Hull has been living and working in Chicago for nearly three decades, spending the entirety of that time as somewhat of an institution in the city’s fine-arts community. Those familiar with his work—there are many—praise it for the same qualities one praises in a good jazz musician: lyricism, rhythm, spontaneity and energy; moreover, though one may not view Hull’s work exclusively as the embodiment of jazz music’s principles in visual form, these principles are certainly a dynamic force behind his artistic ethos.
It’s not surprising to find that Hull’s resume includes a few collaborations with jazz musicians. Hull and Chicago-based jazz saxophonist Ken Vandermark have worked together on occasion, including a memorable live jazz and drawing session at the Arts Club in June 2001. The paintings on display at Western Exhibitions developed from an invitation to co-design the backdrop for a Vandermark performance at the 2005 Outer Ear Festival hosted by Chicago’s Experimental Sound Studio. Tasked with rendering a Trojan horse on the 10×14-foot backdrop, Hull and collaborator Dan Grzeca decided to split the work into a two-part exquisite corpse. Grzeca drew the head, and accordingly Hull did the ass-end of the project. Hull continued working with the form he conceived during the backdrop project, a tightly cropped, kidney-shaped tail filled with concentric paths of abstract activity. Two of these works, “Man with a Horn” (2009), and “Emptying” (2009), appear in the current show.
Somewhere in the process, the single kidney-shaped protrusion was doubled, lending the magnetic field motif that prevails in the work at Western Exhibitions. “Night and Day” (2009) is one of the largest canvases, and the cumulative crescendo to Hull’s engagement with the forms—a hard-earned victory where, within the one picture, as in many of the pictures, a satisfying balance is struck between competing shades, shapes and hues. (Nate Lee)

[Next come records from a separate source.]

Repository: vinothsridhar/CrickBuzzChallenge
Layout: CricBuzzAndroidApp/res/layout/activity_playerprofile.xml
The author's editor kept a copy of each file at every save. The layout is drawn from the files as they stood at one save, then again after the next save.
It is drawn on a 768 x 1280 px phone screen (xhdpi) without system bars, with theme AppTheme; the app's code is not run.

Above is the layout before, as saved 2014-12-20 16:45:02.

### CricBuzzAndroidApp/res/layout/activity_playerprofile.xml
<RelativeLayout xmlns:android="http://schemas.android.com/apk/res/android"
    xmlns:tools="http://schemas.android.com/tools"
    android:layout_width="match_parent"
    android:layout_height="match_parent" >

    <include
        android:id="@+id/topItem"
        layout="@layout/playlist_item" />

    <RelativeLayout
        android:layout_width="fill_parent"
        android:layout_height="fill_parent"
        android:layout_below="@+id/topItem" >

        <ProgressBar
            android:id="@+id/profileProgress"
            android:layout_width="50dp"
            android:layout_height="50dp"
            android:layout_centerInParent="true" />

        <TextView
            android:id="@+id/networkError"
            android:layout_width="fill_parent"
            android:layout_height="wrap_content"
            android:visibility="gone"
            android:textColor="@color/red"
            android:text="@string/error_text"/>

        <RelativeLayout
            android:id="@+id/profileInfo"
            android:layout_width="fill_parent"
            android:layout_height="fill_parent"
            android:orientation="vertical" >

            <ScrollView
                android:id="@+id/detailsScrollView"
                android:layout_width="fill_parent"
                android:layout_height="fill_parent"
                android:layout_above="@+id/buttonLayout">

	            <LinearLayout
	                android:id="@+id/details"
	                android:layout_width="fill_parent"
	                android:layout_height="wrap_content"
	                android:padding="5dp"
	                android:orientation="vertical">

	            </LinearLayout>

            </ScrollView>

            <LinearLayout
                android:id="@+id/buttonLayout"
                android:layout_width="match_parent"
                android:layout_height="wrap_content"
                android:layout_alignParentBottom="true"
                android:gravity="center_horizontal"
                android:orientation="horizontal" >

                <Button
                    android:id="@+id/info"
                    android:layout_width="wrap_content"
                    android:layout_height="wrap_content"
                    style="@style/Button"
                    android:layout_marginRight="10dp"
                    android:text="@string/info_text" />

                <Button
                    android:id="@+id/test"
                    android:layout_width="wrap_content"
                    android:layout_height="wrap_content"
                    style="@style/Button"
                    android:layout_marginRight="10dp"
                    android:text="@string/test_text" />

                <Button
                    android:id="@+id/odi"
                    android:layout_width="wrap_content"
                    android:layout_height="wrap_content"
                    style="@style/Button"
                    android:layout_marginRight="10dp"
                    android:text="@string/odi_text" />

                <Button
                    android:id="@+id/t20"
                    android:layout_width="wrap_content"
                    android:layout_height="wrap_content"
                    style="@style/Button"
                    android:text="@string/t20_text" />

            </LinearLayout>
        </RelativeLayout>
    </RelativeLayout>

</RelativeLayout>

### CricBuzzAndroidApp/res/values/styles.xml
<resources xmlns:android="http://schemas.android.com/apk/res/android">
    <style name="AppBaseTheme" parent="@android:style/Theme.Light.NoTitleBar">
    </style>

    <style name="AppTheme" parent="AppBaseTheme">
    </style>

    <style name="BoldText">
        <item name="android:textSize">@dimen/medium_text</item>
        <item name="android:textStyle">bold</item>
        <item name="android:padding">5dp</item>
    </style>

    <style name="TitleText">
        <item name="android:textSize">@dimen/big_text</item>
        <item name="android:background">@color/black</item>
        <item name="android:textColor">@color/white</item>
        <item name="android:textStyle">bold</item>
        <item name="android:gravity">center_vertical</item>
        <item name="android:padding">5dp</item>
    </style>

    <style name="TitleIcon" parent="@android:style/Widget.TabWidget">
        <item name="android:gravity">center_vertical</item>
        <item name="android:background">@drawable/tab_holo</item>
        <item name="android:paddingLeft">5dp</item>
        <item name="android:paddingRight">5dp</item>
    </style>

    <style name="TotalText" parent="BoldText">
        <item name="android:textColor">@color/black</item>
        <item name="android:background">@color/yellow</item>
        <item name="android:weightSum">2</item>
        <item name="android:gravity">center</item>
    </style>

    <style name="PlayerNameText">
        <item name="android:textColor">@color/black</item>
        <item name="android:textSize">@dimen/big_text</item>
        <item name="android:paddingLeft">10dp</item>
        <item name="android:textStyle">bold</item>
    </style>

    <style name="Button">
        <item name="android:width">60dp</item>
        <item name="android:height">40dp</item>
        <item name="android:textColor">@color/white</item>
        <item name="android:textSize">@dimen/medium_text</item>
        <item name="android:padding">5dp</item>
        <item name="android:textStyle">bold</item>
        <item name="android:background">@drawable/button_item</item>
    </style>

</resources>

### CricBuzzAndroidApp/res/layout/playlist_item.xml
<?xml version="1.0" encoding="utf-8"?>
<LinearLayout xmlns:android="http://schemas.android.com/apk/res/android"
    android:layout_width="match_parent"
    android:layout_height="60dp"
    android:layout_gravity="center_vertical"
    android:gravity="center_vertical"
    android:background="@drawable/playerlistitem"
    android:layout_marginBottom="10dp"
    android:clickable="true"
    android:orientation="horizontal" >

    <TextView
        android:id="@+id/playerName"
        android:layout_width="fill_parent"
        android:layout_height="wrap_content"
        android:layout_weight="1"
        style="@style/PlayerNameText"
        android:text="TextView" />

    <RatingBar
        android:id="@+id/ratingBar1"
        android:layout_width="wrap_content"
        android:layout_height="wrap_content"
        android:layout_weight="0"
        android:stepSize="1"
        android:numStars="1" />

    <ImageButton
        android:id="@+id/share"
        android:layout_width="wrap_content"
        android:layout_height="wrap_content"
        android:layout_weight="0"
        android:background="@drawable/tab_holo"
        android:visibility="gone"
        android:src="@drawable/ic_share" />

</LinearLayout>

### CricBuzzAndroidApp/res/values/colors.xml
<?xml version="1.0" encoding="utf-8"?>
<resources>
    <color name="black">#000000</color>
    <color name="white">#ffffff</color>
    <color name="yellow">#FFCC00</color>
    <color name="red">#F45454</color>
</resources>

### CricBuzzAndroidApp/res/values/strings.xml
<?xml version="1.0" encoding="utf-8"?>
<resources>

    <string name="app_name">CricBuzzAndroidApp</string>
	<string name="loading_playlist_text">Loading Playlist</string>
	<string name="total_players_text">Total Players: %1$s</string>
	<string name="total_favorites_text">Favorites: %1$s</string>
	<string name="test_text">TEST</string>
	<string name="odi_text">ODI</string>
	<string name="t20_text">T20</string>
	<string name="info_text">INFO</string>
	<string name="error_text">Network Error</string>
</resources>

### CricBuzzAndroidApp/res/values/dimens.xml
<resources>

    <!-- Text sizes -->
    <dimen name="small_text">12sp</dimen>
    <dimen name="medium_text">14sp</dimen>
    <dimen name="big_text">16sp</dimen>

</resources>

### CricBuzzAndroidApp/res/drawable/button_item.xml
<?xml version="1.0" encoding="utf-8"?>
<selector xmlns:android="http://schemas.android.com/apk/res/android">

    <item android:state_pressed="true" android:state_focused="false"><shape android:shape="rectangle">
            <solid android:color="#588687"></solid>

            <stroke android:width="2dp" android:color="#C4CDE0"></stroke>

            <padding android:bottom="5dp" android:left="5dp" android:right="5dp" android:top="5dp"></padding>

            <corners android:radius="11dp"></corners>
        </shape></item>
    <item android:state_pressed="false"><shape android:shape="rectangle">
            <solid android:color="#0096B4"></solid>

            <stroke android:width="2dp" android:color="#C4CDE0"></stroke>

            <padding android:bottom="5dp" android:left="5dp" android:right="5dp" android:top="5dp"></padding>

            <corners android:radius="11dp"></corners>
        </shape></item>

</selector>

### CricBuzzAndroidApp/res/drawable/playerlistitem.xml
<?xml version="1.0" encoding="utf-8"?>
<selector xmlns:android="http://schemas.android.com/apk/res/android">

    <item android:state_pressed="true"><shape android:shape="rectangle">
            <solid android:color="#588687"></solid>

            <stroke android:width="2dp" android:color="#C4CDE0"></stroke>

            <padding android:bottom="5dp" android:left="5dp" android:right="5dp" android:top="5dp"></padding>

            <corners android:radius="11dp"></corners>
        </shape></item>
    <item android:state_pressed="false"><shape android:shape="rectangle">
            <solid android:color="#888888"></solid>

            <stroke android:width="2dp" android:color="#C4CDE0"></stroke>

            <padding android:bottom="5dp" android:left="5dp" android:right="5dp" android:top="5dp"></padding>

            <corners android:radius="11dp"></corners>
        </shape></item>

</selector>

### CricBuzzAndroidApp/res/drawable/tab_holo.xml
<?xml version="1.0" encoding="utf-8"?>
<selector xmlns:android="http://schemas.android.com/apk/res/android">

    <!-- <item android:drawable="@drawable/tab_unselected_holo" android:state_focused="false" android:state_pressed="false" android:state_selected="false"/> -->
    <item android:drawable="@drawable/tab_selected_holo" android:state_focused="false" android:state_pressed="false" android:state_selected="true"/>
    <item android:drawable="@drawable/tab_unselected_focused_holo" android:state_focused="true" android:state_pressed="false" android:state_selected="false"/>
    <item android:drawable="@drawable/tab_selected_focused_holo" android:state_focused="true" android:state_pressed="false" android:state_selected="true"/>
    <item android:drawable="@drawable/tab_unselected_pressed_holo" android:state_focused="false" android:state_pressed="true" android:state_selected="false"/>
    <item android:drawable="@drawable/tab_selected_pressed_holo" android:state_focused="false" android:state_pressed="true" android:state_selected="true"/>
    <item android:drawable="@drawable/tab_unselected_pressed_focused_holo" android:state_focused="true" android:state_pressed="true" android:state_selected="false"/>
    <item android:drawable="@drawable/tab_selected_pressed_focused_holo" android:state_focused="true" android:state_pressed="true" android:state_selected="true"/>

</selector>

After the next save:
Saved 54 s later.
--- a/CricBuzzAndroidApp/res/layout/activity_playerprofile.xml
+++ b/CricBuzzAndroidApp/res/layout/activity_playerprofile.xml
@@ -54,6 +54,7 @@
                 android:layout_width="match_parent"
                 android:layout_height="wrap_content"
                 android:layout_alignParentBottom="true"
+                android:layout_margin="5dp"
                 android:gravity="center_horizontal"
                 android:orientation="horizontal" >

Richard Hull shows at Western Exhibitions, 119 North Peoria, through May 1.